_Description of the task:_ Write the listing out again word for word, skipping each picture.
═══ Data extract ═══
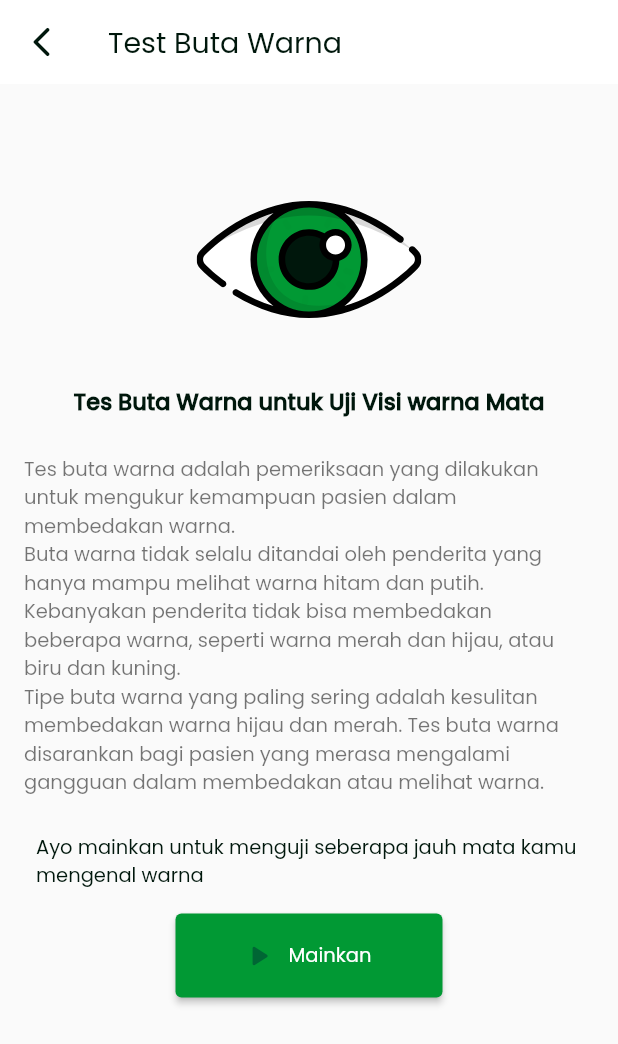
After one commit to roningrum/pustaka_app, a Flutter app: the screen it shows after launch, after a tap on an icon or button, on a phone screen of 412 x 824 dp. The commit adds this screen. Shown: the top 1044 px of the screen. Run offline on Flutter 3.47's test engine with Material 2 defaults, Android fonts, the phone set to English and light mode, and no system bars; our stand-ins replace cached_network_image, flutter_svg, google_maps_flutter, shimmer; network calls fail.

Commit message:
end of master

```diff
--- a/lib/main.dart
+++ b/lib/main.dart
@@ -7,6 +7,8 @@ import 'package:pustaka_app/screens/lihat_antrian/puskesmas_lihat_antrian.dart';
 import 'package:pustaka_app/screens/puskesmas/puskesmas_menu_screen.dart';
 import 'package:pustaka_app/screens/puskesmas/puskesmas_peta.dart';
 import 'package:pustaka_app/screens/puskesmas/puskesmas_search.dart';
+import 'package:pustaka_app/screens/riwayat_antri.dart';
+import 'package:pustaka_app/screens/test_buta_warna/pustaka_buta_warna.dart';
 
 void main() {
   runApp(MyApp());
@@ -33,7 +35,9 @@ class MyApp extends StatelessWidget {
           PuskesmasSearch.id: (context) => PuskesmasSearch(),
           PuskesmasLihatAntrian.id: (context) => PuskesmasLihatAntrian(),
           PuskesmasDaftarAntrian.id: (context) => PuskesmasDaftarAntrian(),
-          AsahOtak.id : (context) => AsahOtak()
+          AsahOtak.id : (context) => AsahOtak(),
+          PustakaButaWarna.id: (context) => PustakaButaWarna(),
+          RiwayatKunjunganPuskesmas.id : (context) => RiwayatKunjunganPuskesmas()
         });
   }
 }
--- a/lib/screens/daftar_antrian/puskesmas_konfirmasi_pasien_baru.dart
+++ b/lib/screens/daftar_antrian/puskesmas_konfirmasi_pasien_baru.dart
@@ -1,4 +1,5 @@
 import 'package:flutter/material.dart';
+import 'package:flutter_svg/flutter_svg.dart';
 import 'package:pustaka_app/const.dart';
 
 class KonfirmasiPasienBaru extends StatefulWidget {
@@ -169,7 +170,7 @@ class _KonfirmasiPasienBaruState extends State<KonfirmasiPasienBaru> {
                 decoration: InputDecoration(
                     fillColor: Color(0xFFE9E8E8),
                     filled: true,
-                    prefixIcon: Icon(Icons.healing),
+                    prefixIcon: SvgPicture.asset('assets/menu/bloodtype_black_24dp.svg', color: Color(0xFFA9A9A9),),
                     hintText: "Golongan Darah",
                     hintStyle: kPustakaBlackRegular.copyWith(
                         fontSize: 15,
--- a/lib/screens/home_screen.dart
+++ b/lib/screens/home_screen.dart
@@ -3,6 +3,8 @@ import 'package:pustaka_app/const.dart';
 import 'package:pustaka_app/screens/daftar_antrian/puskesmas_daftar_antrian.dart';
 import 'package:pustaka_app/screens/lihat_antrian/puskesmas_lihat_antrian.dart';
 import 'package:pustaka_app/screens/puskesmas/puskesmas_menu_screen.dart';
+import 'package:pustaka_app/screens/riwayat_antri.dart';
+import 'package:pustaka_app/screens/test_buta_warna/pustaka_buta_warna.dart';
 import 'package:pustaka_app/widget/pustaka_icon_menu.dart';
 
 import 'asah_otak/asah_otak.dart';
@@ -85,9 +87,14 @@ class _HomeScreenState extends State<HomeScreen> {
                         Row(
                           mainAxisAlignment: MainAxisAlignment.spaceAround,
                           children: <Widget>[
-                            PustakaIconMenu(
-                              images: 'assets/menu/riwayat.svg',
-                              title: "Riwayat\nKunjungan",
+                            InkWell(
+                              child: PustakaIconMenu(
+                                images: 'assets/menu/riwayat.svg',
+                                title: "Riwayat\nKunjungan",
+                              ),
+                              onTap: (){
+                                Navigator.of(context).pushNamed(RiwayatKunjunganPuskesmas.id);
+                              },
                             ),
                             InkWell(
                               child: PustakaIconMenu(
@@ -95,7 +102,7 @@ class _HomeScreenState extends State<HomeScreen> {
                                 title: "Test Buta\nWarna",
                               ),
                               onTap: (){
-                                Navigator.of(context).pushNamed(PuskesmasDaftarAntrian.id);
+                                Navigator.of(context).pushNamed(PustakaButaWarna.id);
                               },
                             ),
                             InkWell(
--- /dev/null
+++ b/lib/screens/test_buta_warna/pustaka_buta_warna.dart
@@ -0,0 +1,74 @@
+import 'package:flutter/material.dart';
+import 'package:flutter_svg/svg.dart';
+
+import '../../const.dart';
+import '../home_screen.dart';
+
+class PustakaButaWarna extends StatefulWidget {
+  static String id = 'buta_warna';
+  const PustakaButaWarna({Key key}) : super(key: key);
+
+  @override
+  _PustakaButaWarnaState createState() => _PustakaButaWarnaState();
+}
+
+class _PustakaButaWarnaState extends State<PustakaButaWarna> {
+  List<TextSpan> textSpans = <TextSpan>[
+    TextSpan(text: 'Tes buta warna adalah pemeriksaan yang dilakukan untuk mengukur kemampuan pasien dalam membedakan warna.\nButa warna tidak selalu ditandai oleh penderita yang hanya mampu melihat warna hitam dan putih. Kebanyakan penderita tidak bisa membedakan beberapa warna, seperti warna merah dan hijau, atau biru dan kuning.', style: kPustakaBlackRegular.copyWith(fontSize: 13, color: Colors.black54)),
+    TextSpan(text: '\nTipe buta warna yang paling sering adalah kesulitan membedakan warna hijau dan merah. Tes buta warna disarankan bagi pasien yang merasa mengalami gangguan dalam membedakan atau melihat warna.', style: kPustakaBlackRegular.copyWith(fontSize: 13, color: Colors.black54)),
+];
+  @override
+  Widget build(BuildContext context) {
+    return Scaffold(
+      appBar: AppBar(
+        backgroundColor: kSurfaceColor,
+        elevation: 0,
+        leading: IconButton(
+          icon: Icon(
+            Icons.arrow_back_ios_rounded,
+            color: kFontColor,
+          ),
+          onPressed: () {
+            Navigator.of(context).pushNamed(HomeScreen.id);
+          },
+        ),
+        title: Text('Test Buta Warna',
+            style: kPustakaBlackRegular.copyWith(fontSize: 19)),
+      ),
+      body: Column(
+        children: [
+          Container(
+            margin: EdgeInsets.only(top: 42),
+            child: Center(
+                child: SvgPicture.asset('assets/menu/eye.svg', width: 150, height: 150)),
+          ),
+          Container(
+            margin: EdgeInsets.symmetric(vertical: 8.0),
+            child: Text("Tes Buta Warna untuk Uji Visi warna Mata", style: kPustakaBlackBoldMedium.copyWith(fontSize: 15),),
+          ),
+          Container(
+              margin: EdgeInsets.symmetric(vertical: 16.0, horizontal: 16.0),
+              child: RichText(text: TextSpan( children: textSpans), textScaleFactor: 1.0,
+              )
+          ),
+          Container(
+            alignment: Alignment.topLeft,
+            margin: EdgeInsets.only(left: 24, top: 8),
+            child: Text("Ayo mainkan untuk menguji seberapa jauh mata kamu mengenal warna", style: kPustakaBlackRegular.copyWith(fontSize: 13),),
+          ),
+          Container(
+            width: 178,
+            height: 56,
+            margin: EdgeInsets.only(top: 16),
+            child: ElevatedButton.icon(
+              onPressed: (){},
+              style: ButtonStyle(backgroundColor: MaterialStateProperty.all(kPrimaryColor)),
+              icon: Icon(Icons.play_arrow_rounded, color: Color(0xFF006634),),
+              label: Text('Mainkan', style: kPustakaWhiteNormal.copyWith(fontSize: 13),),
+            ),
+          )
+        ],
+      ),
+    );
+  }
+}
```
Also changed, not shown: lib/screens/riwayat_antri.dart (added, +34 -0 lines), lib/widget/puskesmas_riwayat_list.dart (added, +10 -0 lines), assets/menu/bloodtype_black_24dp.svg (added), assets/menu/eye.svg (added).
═══
_Reply to the task:_
After one commit to roningrum/pustaka_app, a Flutter app: the screen it shows after launch, after a tap on an icon or button, on a phone screen of 412 x 824 dp. The commit adds this screen. Shown: the top 1044 px of the screen. Run offline on Flutter 3.47's test engine with Material 2 defaults, Android fonts, the phone set to English and light mode, and no system bars; our stand-ins replace cached_network_image, flutter_svg, google_maps_flutter, shimmer; network calls fail.

Commit message:
end of master

```diff
--- a/lib/main.dart
+++ b/lib/main.dart
@@ -7,6 +7,8 @@ import 'package:pustaka_app/screens/lihat_antrian/puskesmas_lihat_antrian.dart';
 import 'package:pustaka_app/screens/puskesmas/puskesmas_menu_screen.dart';
 import 'package:pustaka_app/screens/puskesmas/puskesmas_peta.dart';
 import 'package:pustaka_app/screens/puskesmas/puskesmas_search.dart';
+import 'package:pustaka_app/screens/riwayat_antri.dart';
+import 'package:pustaka_app/screens/test_buta_warna/pustaka_buta_warna.dart';
 
 void main() {
   runApp(MyApp());
@@ -33,7 +35,9 @@ class MyApp extends StatelessWidget {
           PuskesmasSearch.id: (context) => PuskesmasSearch(),
           PuskesmasLihatAntrian.id: (context) => PuskesmasLihatAntrian(),
           PuskesmasDaftarAntrian.id: (context) => PuskesmasDaftarAntrian(),
-          AsahOtak.id : (context) => AsahOtak()
+          AsahOtak.id : (context) => AsahOtak(),
+          PustakaButaWarna.id: (context) => PustakaButaWarna(),
+          RiwayatKunjunganPuskesmas.id : (context) => RiwayatKunjunganPuskesmas()
         });
   }
 }
--- a/lib/screens/daftar_antrian/puskesmas_konfirmasi_pasien_baru.dart
+++ b/lib/screens/daftar_antrian/puskesmas_konfirmasi_pasien_baru.dart
@@ -1,4 +1,5 @@
 import 'package:flutter/material.dart';
+import 'package:flutter_svg/flutter_svg.dart';
 import 'package:pustaka_app/const.dart';
 
 class KonfirmasiPasienBaru extends StatefulWidget {
@@ -169,7 +170,7 @@ class _KonfirmasiPasienBaruState extends State<KonfirmasiPasienBaru> {
                 decoration: InputDecoration(
                     fillColor: Color(0xFFE9E8E8),
                     filled: true,
-                    prefixIcon: Icon(Icons.healing),
+                    prefixIcon: SvgPicture.asset('assets/menu/bloodtype_black_24dp.svg', color: Color(0xFFA9A9A9),),
                     hintText: "Golongan Darah",
                     hintStyle: kPustakaBlackRegular.copyWith(
                         fontSize: 15,
--- a/lib/screens/home_screen.dart
+++ b/lib/screens/home_screen.dart
@@ -3,6 +3,8 @@ import 'package:pustaka_app/const.dart';
 import 'package:pustaka_app/screens/daftar_antrian/puskesmas_daftar_antrian.dart';
 import 'package:pustaka_app/screens/lihat_antrian/puskesmas_lihat_antrian.dart';
 import 'package:pustaka_app/screens/puskesmas/puskesmas_menu_screen.dart';
+import 'package:pustaka_app/screens/riwayat_antri.dart';
+import 'package:pustaka_app/screens/test_buta_warna/pustaka_buta_warna.dart';
 import 'package:pustaka_app/widget/pustaka_icon_menu.dart';
 
 import 'asah_otak/asah_otak.dart';
@@ -85,9 +87,14 @@ class _HomeScreenState extends State<HomeScreen> {
                         Row(
                           mainAxisAlignment: MainAxisAlignment.spaceAround,
                           children: <Widget>[
-                            PustakaIconMenu(
-                              images: 'assets/menu/riwayat.svg',
-                              title: "Riwayat\nKunjungan",
+                            InkWell(
+                              child: PustakaIconMenu(
+                                images: 'assets/menu/riwayat.svg',
+                                title: "Riwayat\nKunjungan",
+                              ),
+                              onTap: (){
+                                Navigator.of(context).pushNamed(RiwayatKunjunganPuskesmas.id);
+                              },
                             ),
                             InkWell(
                               child: PustakaIconMenu(
@@ -95,7 +102,7 @@ class _HomeScreenState extends State<HomeScreen> {
                                 title: "Test Buta\nWarna",
                               ),
                               onTap: (){
-                                Navigator.of(context).pushNamed(PuskesmasDaftarAntrian.id);
+                                Navigator.of(context).pushNamed(PustakaButaWarna.id);
                               },
                             ),
                             InkWell(
--- /dev/null
+++ b/lib/screens/test_buta_warna/pustaka_buta_warna.dart
@@ -0,0 +1,74 @@
+import 'package:flutter/material.dart';
+import 'package:flutter_svg/svg.dart';
+
+import '../../const.dart';
+import '../home_screen.dart';
+
+class PustakaButaWarna extends StatefulWidget {
+  static String id = 'buta_warna';
+  const PustakaButaWarna({Key key}) : super(key: key);
+
+  @override
+  _PustakaButaWarnaState createState() => _PustakaButaWarnaState();
+}
+
+class _PustakaButaWarnaState extends State<PustakaButaWarna> {
+  List<TextSpan> textSpans = <TextSpan>[
+    TextSpan(text: 'Tes buta warna adalah pemeriksaan yang dilakukan untuk mengukur kemampuan pasien dalam membedakan warna.\nButa warna tidak selalu ditandai oleh penderita yang hanya mampu melihat warna hitam dan putih. Kebanyakan penderita tidak bisa membedakan beberapa warna, seperti warna merah dan hijau, atau biru dan kuning.', style: kPustakaBlackRegular.copyWith(fontSize: 13, color: Colors.black54)),
+    TextSpan(text: '\nTipe buta warna yang paling sering adalah kesulitan membedakan warna hijau dan merah. Tes buta warna disarankan bagi pasien yang merasa mengalami gangguan dalam membedakan atau melihat warna.', style: kPustakaBlackRegular.copyWith(fontSize: 13, color: Colors.black54)),
+];
+  @override
+  Widget build(BuildContext context) {
+    return Scaffold(
+      appBar: AppBar(
+        backgroundColor: kSurfaceColor,
+        elevation: 0,
+        leading: IconButton(
+          icon: Icon(
+            Icons.arrow_back_ios_rounded,
+            color: kFontColor,
+          ),
+          onPressed: () {
+            Navigator.of(context).pushNamed(HomeScreen.id);
+          },
+        ),
+        title: Text('Test Buta Warna',
+            style: kPustakaBlackRegular.copyWith(fontSize: 19)),
+      ),
+      body: Column(
+        children: [
+          Container(
+            margin: EdgeInsets.only(top: 42),
+            child: Center(
+                child: SvgPicture.asset('assets/menu/eye.svg', width: 150, height: 150)),
+          ),
+          Container(
+            margin: EdgeInsets.symmetric(vertical: 8.0),
+            child: Text("Tes Buta Warna untuk Uji Visi warna Mata", style: kPustakaBlackBoldMedium.copyWith(fontSize: 15),),
+          ),
+          Container(
+              margin: EdgeInsets.symmetric(vertical: 16.0, horizontal: 16.0),
+              child: RichText(text: TextSpan( children: textSpans), textScaleFactor: 1.0,
+              )
+          ),
+          Container(
+            alignment: Alignment.topLeft,
+            margin: EdgeInsets.only(left: 24, top: 8),
+            child: Text("Ayo mainkan untuk menguji seberapa jauh mata kamu mengenal warna", style: kPustakaBlackRegular.copyWith(fontSize: 13),),
+          ),
+          Container(
+            width: 178,
+            height: 56,
+            margin: EdgeInsets.only(top: 16),
+            child: ElevatedButton.icon(
+              onPressed: (){},
+              style: ButtonStyle(backgroundColor: MaterialStateProperty.all(kPrimaryColor)),
+              icon: Icon(Icons.play_arrow_rounded, color: Color(0xFF006634),),
+              label: Text('Mainkan', style: kPustakaWhiteNormal.copyWith(fontSize: 13),),
+            ),
+          )
+        ],
+      ),
+    );
+  }
+}
```
Also changed, not shown: lib/screens/riwayat_antri.dart (added, +34 -0 lines), lib/widget/puskesmas_riwayat_list.dart (added, +10 -0 lines), assets/menu/bloodtype_black_24dp.svg (added), assets/menu/eye.svg (added).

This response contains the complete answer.